Producers of the anti-abortion film Unplanned say major music publishing labels have denied licensing rights to music for the movie.
Blake Kanicka, music supervisor for the film about former Planned Parenthood Director Abby Johnson, who ultimately became pro-life, told The Hollywood Reporter he requested the rights to ten songs from major music publishing companies, but was only granted the rights to one of them.
“There was a pattern of denial with our quote requests,” said Kanicka. “Our team has never seen such a uniform denial across the board regardless of price, genre, usage or type.”
According to the report, Disney responded to Kanicka’s attempt to license instrumental “The Guardian Suite,” composed by Trevor Rabin, with the statement: “We will have to unfortunately deny the sync/master use in this film. Disney does not take sides in such social issues regardless of what side is being promoted. Due to this reason, we have to deny.”
Sony/ATV “respectfully denied” the music supervisor’s request for Nilu’s version of “How to Save a Life,” originally recorded by The Fray.

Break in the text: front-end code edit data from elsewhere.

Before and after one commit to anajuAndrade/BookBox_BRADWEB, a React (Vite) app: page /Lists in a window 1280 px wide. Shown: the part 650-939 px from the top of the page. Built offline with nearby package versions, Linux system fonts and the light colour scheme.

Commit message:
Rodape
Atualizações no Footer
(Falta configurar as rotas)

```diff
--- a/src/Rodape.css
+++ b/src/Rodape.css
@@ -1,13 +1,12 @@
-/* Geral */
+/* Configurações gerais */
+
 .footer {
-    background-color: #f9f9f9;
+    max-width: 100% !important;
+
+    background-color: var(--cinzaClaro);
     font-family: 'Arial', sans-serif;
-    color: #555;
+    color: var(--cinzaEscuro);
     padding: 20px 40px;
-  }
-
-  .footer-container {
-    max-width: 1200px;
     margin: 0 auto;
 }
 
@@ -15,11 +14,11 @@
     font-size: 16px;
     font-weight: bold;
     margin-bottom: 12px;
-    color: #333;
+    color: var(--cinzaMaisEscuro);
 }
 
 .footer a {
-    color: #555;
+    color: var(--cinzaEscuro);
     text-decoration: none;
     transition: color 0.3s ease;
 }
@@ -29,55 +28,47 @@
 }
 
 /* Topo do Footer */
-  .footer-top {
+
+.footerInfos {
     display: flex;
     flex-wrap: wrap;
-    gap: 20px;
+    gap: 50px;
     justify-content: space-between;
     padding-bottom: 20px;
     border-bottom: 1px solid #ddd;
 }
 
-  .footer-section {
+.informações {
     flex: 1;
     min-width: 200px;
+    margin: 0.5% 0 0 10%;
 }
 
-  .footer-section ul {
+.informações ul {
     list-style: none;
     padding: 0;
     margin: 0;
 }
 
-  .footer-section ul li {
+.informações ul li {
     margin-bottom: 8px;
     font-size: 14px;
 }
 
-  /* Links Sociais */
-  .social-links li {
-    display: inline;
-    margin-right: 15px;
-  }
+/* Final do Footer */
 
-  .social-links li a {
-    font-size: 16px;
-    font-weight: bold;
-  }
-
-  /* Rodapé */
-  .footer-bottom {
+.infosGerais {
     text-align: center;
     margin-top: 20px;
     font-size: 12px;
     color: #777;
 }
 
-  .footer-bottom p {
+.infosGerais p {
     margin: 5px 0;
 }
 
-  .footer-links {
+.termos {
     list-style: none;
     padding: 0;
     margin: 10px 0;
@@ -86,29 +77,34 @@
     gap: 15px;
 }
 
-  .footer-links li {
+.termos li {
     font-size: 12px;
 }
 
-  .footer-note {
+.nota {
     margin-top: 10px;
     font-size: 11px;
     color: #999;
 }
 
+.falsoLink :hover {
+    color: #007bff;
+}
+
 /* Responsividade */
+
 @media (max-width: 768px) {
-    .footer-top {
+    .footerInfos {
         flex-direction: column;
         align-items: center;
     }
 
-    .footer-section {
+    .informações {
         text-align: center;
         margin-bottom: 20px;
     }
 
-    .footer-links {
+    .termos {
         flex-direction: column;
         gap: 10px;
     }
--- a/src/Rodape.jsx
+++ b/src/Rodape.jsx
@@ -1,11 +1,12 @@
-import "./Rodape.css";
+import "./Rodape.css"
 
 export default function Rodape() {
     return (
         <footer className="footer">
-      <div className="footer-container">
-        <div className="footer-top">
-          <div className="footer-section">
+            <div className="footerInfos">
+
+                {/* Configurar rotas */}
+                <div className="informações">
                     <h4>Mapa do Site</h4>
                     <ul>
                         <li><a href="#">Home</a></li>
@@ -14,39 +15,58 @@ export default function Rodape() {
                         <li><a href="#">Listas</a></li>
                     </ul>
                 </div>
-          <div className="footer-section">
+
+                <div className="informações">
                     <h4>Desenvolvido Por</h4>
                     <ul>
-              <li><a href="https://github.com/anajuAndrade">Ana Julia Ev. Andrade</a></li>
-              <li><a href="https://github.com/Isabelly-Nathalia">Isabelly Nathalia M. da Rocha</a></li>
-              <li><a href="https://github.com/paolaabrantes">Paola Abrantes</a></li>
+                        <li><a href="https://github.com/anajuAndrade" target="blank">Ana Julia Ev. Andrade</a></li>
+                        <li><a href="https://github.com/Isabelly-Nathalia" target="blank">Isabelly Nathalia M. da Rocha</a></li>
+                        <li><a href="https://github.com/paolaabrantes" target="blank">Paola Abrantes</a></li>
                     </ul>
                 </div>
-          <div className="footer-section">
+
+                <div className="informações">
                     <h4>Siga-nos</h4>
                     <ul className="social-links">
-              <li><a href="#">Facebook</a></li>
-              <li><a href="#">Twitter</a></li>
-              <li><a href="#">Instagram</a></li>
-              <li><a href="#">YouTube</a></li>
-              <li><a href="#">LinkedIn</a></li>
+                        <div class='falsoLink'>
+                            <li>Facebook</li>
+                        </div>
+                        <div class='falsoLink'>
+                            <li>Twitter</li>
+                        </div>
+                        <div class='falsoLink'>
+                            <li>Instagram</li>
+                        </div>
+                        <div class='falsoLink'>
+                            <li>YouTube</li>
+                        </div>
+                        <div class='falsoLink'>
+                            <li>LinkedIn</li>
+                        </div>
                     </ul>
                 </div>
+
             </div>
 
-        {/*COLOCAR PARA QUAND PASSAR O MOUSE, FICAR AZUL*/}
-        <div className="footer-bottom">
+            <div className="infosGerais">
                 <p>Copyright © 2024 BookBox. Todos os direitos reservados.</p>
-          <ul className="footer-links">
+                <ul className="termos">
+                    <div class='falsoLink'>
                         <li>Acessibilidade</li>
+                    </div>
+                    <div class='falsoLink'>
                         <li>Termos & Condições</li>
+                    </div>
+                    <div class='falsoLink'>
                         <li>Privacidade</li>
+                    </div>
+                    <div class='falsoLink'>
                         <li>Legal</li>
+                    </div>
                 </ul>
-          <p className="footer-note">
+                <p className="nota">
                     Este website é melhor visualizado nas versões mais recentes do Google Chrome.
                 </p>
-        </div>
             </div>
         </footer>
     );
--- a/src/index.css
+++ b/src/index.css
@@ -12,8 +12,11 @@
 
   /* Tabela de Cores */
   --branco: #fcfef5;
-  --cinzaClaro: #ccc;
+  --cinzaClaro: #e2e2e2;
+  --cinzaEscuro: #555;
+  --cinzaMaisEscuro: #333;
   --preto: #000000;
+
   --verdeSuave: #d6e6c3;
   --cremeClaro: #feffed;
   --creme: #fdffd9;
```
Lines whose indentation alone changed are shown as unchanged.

Requests for licensing rights to Cyndi Lauper’s “Girls Just Wanna Have Fun” and One Direction’s “Story of My Life” were also denied by Sony/ATV, and Round Hill Music turned down a request to use “Best Day of My Life” by American Authors.
Universal Music also reportedly refused to license “Dead Man’s Party” by Oingo Boingo. The publisher quoted a price of $7,500–$10,000 for 60 seconds of the song but then asked the filmmakers “if the film is a faith based production and what position it is taking on the abortion issue.”
When an Unplanned representative responded to Universal with the theme of the movie, the request for licensure was denied.
“After weeks and in some cases months of communicating with these companies, it has been very discouraging and disheartening to realize the amount of discrimination that exists towards the pro-life message,” said Kanicka, a Grammy-nominated composer.
The music supervisor said only one classical piece, written by German composer Felix Mendelssohn, who died in 1847, was approved for licensure.
He added that even faith-based bands have refused use of their songs to the filmmakers because of the controversy that comes with the abortion issue.
“That’s the Holy Grail of liberalism,” Kanicka observed. “It dictates that artists can’t get involved with certain social issues even if they need the money.”
The film, directed by faith-based filmmakers Chuck Konzelman and Cary Solomon, has a budget of $6 million and is being produced by some of the same people who backed God’s Not Dead, a 2014 movie starring Kevin Sorbo that crashed the box office chart with its surprise success.
MyPillow founder and CEO Michael Lindell announced in November that he invested $1 million in Unplanned.
“I’m pro-life and I’m happy to do it,” Lindell told The Hollywood Reporter about his contribution to the making of the film.
The producers of Gosnell: The Trial of America’s Biggest Serial Killer, released last fall, also dealt with anti-pro-life sentiment.
In September, for example, Planned Parenthood forced the Hyatt Regency Hotel in Austin, Texas, to cancel a pre-screening of the film about convicted murderer and abortionist Kermit Gosnell.
Filmmaker Phelim McAleer referred to the treatment Gosnell received as “bullying.”
“We paid a deposit and signed a contract, but they phoned … and said they were cancelling for ‘security reasons,’” he told Breitbart News in an email at the time.
He and Ann McElhinney produced Gosnell in 2014 with $2.3 million raised on crowdfunding website Indiegogo. The film’s release, however, had suffered four years of obstacles.
Made in 2014, Gosnell was supposed to be released in 2017; however, as The Hollywood Reporter noted, Judge Jeffrey Minehart — who presided over Gosnell’s trial — sued to block the film’s release because he reportedly was fearful of being portrayed as a member of “Philadelphia’s liberal corrupt government.”